**Work instructions:** For the word "size", search the records and show each line in which it occurs.

**Source data:**
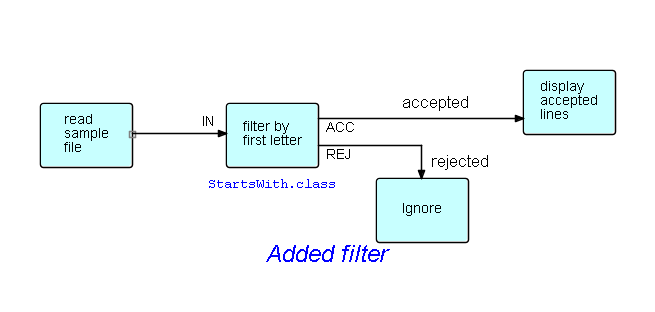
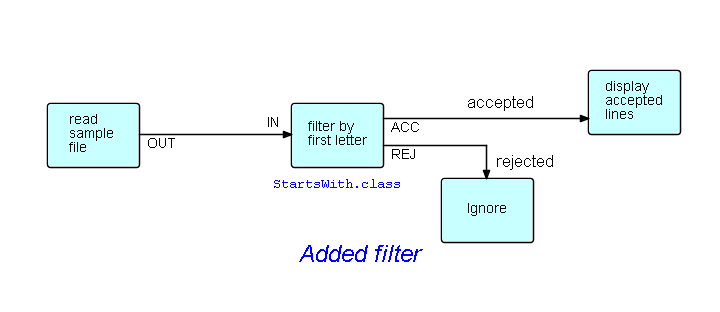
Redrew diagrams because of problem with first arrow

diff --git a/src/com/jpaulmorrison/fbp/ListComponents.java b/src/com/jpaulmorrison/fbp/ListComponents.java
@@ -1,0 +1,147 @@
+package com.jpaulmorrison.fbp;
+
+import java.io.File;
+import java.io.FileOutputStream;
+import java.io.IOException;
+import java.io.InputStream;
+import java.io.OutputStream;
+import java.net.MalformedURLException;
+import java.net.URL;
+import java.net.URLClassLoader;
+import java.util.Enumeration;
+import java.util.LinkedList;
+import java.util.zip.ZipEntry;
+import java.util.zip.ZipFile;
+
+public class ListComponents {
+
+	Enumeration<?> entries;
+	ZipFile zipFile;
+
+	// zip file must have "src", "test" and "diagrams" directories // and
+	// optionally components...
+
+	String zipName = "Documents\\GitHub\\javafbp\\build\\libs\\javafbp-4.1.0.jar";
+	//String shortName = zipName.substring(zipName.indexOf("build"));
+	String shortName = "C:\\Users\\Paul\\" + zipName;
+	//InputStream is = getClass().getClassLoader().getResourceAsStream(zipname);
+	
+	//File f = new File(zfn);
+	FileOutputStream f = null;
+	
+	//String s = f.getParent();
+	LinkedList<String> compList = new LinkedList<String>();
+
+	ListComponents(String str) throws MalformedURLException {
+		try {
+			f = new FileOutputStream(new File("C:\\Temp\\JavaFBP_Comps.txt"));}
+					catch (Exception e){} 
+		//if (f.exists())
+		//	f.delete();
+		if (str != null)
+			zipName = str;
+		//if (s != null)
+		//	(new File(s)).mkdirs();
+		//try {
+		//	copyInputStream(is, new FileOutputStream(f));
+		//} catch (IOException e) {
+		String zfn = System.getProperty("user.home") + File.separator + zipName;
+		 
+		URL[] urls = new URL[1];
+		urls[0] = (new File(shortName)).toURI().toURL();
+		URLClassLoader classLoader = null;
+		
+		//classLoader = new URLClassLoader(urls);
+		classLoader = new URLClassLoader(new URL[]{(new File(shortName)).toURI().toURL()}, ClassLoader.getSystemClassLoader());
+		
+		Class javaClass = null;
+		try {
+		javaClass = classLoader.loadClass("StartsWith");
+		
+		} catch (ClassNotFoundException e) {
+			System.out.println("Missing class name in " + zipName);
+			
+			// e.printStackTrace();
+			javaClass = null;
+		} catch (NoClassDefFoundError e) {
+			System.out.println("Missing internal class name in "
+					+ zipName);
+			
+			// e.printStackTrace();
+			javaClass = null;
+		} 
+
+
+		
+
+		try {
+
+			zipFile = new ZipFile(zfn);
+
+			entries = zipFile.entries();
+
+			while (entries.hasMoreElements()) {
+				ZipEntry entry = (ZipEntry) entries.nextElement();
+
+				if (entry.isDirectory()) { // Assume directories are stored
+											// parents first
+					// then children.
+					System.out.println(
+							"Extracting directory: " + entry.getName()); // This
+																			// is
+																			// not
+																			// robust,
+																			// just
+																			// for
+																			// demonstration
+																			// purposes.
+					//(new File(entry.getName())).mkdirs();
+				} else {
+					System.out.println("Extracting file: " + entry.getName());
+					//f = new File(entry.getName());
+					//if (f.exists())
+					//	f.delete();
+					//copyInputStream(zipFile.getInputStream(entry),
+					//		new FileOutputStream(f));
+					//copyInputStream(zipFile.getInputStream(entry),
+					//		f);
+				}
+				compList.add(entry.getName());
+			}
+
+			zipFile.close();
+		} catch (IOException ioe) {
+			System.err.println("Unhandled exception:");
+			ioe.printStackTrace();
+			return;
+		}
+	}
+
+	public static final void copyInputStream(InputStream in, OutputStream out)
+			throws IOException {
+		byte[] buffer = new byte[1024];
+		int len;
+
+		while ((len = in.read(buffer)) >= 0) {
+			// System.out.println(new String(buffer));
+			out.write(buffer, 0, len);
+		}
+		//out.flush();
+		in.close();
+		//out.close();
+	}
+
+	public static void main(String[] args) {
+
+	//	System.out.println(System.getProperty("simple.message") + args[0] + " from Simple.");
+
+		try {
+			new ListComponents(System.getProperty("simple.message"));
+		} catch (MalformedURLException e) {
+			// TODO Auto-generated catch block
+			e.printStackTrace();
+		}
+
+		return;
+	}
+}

* * *

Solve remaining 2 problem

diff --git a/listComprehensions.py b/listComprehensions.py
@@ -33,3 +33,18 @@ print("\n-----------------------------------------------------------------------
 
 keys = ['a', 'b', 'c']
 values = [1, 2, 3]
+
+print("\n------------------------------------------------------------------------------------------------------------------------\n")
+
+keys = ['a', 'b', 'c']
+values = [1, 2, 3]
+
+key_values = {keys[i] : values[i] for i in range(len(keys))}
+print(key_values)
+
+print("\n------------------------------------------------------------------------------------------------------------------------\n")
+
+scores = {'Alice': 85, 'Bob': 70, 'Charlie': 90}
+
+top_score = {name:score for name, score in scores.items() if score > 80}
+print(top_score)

==

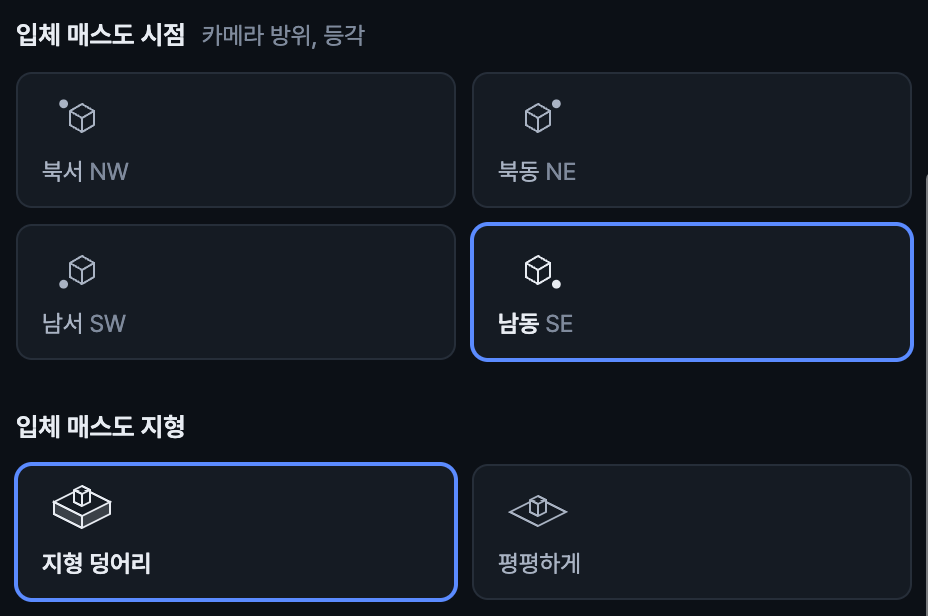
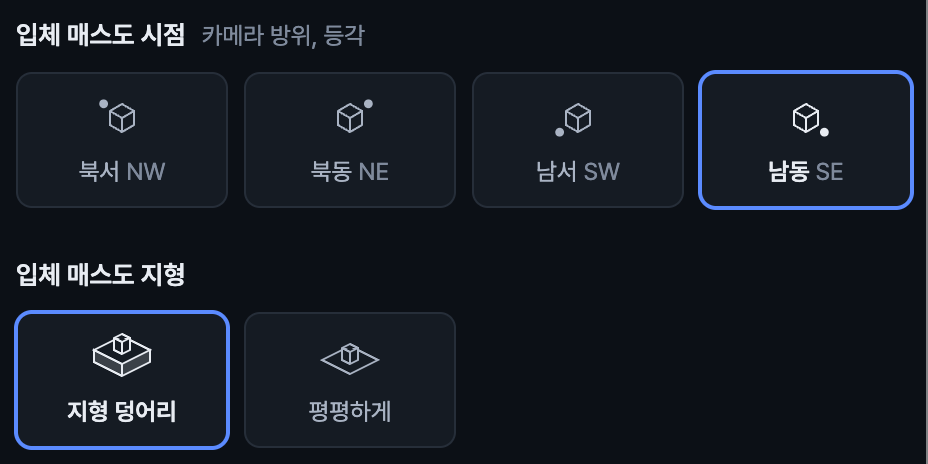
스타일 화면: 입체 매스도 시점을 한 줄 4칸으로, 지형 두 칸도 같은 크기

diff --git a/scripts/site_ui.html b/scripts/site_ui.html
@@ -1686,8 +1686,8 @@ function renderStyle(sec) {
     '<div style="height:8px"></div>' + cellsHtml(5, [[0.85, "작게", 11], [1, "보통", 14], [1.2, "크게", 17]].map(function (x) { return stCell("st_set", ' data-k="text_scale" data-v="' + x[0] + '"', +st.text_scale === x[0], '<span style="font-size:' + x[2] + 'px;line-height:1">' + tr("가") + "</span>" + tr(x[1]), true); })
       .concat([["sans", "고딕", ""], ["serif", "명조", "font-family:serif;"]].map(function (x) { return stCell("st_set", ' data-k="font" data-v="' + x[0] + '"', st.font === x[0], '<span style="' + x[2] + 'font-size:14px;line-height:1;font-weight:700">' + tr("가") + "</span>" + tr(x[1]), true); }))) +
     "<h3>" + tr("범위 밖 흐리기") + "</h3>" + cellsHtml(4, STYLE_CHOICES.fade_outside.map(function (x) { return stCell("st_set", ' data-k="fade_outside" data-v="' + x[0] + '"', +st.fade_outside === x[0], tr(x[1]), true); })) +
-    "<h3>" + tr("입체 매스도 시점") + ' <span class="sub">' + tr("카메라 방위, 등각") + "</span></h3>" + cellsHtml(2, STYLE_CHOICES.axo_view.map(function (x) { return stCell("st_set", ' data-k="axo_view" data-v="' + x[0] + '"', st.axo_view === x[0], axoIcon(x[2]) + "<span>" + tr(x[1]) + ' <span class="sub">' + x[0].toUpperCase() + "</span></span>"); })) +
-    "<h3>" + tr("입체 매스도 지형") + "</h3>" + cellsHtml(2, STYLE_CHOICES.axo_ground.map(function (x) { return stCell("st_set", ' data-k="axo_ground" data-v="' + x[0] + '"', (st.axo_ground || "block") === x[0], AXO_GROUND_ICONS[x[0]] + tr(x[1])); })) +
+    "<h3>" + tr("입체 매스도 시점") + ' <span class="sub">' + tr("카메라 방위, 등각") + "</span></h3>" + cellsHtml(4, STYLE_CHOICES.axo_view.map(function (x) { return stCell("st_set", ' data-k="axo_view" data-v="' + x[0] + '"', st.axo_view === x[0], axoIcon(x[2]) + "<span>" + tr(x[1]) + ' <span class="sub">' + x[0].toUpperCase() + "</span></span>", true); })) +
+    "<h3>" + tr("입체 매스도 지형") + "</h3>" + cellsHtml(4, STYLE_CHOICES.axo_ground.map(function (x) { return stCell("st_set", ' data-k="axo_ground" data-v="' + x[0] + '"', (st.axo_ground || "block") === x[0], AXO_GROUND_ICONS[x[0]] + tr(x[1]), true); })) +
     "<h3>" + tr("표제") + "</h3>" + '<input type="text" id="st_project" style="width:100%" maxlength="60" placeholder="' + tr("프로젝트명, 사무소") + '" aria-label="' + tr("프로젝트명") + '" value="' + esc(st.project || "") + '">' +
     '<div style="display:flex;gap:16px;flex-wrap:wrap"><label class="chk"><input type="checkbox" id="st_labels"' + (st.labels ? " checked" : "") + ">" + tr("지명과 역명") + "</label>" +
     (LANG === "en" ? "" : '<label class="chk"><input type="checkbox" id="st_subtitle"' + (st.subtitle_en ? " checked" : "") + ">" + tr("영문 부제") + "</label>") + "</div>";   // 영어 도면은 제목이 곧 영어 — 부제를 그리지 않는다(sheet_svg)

**Expected answer:**
     '<div style="height:8px"></div>' + cellsHtml(5, [[0.85, "작게", 11], [1, "보통", 14], [1.2, "크게", 17]].map(function (x) { return stCell("st_set", ' data-k="text_scale" data-v="' + x[0] + '"', +st.text_scale === x[0], '<span style="font-size:' + x[2] + 'px;line-height:1">' + tr("가") + "</span>" + tr(x[1]), true); })
       .concat([["sans", "고딕", ""], ["serif", "명조", "font-family:serif;"]].map(function (x) { return stCell("st_set", ' data-k="font" data-v="' + x[0] + '"', st.font === x[0], '<span style="' + x[2] + 'font-size:14px;line-height:1;font-weight:700">' + tr("가") + "</span>" + tr(x[1]), true); }))) +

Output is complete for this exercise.